What to work on
Lines from the listing below that contain the string "flex" are to be reported.

────────

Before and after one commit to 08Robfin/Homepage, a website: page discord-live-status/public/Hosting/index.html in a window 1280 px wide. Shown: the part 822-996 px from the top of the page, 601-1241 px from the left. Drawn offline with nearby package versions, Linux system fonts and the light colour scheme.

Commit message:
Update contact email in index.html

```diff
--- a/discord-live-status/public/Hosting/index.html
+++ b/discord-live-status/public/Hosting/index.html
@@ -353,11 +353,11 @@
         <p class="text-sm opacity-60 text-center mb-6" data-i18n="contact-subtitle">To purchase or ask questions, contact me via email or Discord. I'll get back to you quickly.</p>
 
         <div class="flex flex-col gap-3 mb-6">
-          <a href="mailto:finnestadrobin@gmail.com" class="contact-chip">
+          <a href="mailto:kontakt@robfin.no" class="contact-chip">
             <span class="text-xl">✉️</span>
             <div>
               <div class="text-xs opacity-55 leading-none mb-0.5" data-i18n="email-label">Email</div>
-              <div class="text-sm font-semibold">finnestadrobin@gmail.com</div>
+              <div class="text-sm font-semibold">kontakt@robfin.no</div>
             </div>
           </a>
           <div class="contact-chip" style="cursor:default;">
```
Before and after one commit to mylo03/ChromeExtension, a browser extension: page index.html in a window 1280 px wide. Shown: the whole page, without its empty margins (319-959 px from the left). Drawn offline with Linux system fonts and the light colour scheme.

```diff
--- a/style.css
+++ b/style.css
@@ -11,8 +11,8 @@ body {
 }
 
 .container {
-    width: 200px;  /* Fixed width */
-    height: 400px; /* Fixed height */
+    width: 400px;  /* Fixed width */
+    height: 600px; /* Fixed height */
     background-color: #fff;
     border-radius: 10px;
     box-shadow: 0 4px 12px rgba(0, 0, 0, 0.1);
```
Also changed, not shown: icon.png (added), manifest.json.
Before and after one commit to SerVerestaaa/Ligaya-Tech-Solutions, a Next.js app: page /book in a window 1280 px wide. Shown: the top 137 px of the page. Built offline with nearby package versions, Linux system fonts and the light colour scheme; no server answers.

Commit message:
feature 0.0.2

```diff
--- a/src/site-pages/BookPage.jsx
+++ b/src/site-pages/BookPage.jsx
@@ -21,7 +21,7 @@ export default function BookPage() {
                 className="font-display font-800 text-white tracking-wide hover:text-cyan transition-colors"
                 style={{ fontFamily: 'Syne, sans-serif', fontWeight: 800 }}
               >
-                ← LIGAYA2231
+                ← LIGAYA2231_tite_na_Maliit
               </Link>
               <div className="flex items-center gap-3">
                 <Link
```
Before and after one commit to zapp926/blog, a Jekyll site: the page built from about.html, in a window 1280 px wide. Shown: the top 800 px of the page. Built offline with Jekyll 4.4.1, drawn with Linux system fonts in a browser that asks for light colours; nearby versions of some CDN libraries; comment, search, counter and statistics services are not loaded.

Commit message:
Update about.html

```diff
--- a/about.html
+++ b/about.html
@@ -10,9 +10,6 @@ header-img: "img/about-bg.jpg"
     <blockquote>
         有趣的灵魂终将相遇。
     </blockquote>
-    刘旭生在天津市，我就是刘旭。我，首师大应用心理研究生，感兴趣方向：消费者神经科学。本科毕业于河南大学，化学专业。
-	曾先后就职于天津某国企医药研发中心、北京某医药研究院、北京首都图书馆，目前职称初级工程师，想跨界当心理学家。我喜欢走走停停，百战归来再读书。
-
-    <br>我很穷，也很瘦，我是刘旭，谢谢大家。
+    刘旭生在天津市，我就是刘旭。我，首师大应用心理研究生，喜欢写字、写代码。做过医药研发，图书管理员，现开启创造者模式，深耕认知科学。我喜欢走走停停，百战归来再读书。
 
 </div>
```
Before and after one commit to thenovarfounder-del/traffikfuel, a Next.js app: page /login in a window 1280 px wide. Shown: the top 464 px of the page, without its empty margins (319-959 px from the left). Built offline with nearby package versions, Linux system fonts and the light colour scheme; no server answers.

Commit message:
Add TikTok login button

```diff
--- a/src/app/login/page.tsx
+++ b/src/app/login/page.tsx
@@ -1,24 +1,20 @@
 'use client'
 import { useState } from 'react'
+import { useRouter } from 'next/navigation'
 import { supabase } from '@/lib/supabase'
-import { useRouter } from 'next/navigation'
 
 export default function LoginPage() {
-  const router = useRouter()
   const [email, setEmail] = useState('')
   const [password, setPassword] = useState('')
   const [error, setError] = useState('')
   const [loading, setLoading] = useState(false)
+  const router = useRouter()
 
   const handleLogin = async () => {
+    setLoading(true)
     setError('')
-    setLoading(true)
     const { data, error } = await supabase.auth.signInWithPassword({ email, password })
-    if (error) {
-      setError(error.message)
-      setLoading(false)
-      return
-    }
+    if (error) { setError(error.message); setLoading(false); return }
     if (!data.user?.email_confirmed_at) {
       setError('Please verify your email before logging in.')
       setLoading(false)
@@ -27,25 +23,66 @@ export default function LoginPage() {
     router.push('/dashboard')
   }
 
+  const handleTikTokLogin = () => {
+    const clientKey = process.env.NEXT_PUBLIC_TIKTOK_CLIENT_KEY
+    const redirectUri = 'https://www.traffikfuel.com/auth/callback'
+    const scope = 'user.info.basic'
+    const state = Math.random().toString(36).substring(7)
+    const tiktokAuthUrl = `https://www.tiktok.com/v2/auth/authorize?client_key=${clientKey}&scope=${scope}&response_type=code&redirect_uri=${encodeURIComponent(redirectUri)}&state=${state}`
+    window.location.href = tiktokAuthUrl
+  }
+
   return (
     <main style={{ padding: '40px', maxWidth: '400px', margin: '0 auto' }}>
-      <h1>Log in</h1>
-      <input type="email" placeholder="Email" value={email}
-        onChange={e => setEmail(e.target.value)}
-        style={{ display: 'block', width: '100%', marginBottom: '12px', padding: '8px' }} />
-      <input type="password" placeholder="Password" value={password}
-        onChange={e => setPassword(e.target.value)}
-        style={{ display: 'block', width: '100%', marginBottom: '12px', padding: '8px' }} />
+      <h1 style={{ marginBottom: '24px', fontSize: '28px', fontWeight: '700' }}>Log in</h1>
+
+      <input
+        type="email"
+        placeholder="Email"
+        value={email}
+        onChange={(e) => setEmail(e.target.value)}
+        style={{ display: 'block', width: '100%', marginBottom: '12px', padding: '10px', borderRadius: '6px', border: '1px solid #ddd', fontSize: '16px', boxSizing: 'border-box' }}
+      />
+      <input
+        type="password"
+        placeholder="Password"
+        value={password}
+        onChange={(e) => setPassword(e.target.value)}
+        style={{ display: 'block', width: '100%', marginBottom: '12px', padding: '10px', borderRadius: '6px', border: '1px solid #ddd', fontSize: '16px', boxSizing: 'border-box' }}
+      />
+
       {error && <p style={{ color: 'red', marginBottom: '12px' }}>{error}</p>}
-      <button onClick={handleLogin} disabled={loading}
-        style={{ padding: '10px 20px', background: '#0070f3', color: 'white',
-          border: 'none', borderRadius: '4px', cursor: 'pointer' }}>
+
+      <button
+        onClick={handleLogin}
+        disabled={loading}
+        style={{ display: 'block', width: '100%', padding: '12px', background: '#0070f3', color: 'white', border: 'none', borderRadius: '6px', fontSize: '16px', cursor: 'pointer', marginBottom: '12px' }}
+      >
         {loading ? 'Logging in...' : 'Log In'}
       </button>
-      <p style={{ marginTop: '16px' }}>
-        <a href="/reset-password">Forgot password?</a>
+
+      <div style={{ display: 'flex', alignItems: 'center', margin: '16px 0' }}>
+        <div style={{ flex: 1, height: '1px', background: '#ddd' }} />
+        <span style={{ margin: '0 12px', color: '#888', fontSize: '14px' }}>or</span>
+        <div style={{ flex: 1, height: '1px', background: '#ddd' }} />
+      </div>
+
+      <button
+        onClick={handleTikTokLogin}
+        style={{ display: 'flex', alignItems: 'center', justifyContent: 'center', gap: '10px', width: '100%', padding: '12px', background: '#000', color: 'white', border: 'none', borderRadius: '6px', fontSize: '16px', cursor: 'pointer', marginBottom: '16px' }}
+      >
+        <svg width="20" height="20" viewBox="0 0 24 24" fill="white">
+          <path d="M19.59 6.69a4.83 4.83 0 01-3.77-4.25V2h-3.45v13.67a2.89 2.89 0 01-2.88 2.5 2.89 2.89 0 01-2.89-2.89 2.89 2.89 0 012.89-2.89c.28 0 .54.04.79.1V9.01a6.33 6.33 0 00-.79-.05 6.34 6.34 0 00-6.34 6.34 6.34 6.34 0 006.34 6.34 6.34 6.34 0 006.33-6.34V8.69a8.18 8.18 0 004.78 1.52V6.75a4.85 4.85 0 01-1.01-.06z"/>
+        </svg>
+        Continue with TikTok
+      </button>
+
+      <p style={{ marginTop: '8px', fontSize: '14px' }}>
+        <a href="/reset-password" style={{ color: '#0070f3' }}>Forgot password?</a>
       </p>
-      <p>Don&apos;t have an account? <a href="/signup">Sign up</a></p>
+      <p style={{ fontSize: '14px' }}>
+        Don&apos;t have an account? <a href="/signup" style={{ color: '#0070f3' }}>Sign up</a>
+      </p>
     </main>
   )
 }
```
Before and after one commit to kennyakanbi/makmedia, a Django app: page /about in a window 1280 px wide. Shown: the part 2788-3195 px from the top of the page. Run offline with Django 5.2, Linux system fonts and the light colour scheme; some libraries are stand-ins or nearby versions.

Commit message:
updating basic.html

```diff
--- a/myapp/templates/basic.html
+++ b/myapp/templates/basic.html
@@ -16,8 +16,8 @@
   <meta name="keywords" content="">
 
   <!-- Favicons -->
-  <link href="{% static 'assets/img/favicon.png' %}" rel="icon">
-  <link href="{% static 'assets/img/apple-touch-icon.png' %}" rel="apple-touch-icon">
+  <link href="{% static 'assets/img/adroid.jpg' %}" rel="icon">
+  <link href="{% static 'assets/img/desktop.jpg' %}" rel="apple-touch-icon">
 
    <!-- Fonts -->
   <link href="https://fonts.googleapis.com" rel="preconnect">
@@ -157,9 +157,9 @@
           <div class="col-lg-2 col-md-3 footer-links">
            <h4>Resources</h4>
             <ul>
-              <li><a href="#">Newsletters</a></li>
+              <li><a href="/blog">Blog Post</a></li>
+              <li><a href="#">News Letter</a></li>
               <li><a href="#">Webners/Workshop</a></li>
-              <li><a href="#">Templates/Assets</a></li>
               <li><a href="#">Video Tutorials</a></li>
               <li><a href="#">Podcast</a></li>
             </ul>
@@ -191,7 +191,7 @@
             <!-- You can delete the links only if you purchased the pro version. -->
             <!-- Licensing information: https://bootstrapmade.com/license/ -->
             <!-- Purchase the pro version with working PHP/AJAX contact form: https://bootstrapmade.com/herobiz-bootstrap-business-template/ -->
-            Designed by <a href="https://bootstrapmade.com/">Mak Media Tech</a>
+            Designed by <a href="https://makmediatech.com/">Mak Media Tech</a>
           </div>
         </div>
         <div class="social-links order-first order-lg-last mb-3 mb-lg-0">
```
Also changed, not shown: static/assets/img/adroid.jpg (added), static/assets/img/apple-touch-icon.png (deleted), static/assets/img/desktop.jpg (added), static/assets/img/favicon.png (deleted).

────────

Solution to the problem
         <div class="flex flex-col gap-3 mb-6">
               <div className="flex items-center gap-3">
+      <div style={{ display: 'flex', alignItems: 'center', margin: '16px 0' }}>
+        <div style={{ flex: 1, height: '1px', background: '#ddd' }} />
+        <div style={{ flex: 1, height: '1px', background: '#ddd' }} />
+        style={{ display: 'flex', alignItems: 'center', justifyContent: 'center', gap: '10px', width: '100%', padding: '12px', background: '#000', color: 'white', border: 'none', borderRadius: '6px', fontSize: '16px', cursor: 'pointer', marginBottom: '16px' }}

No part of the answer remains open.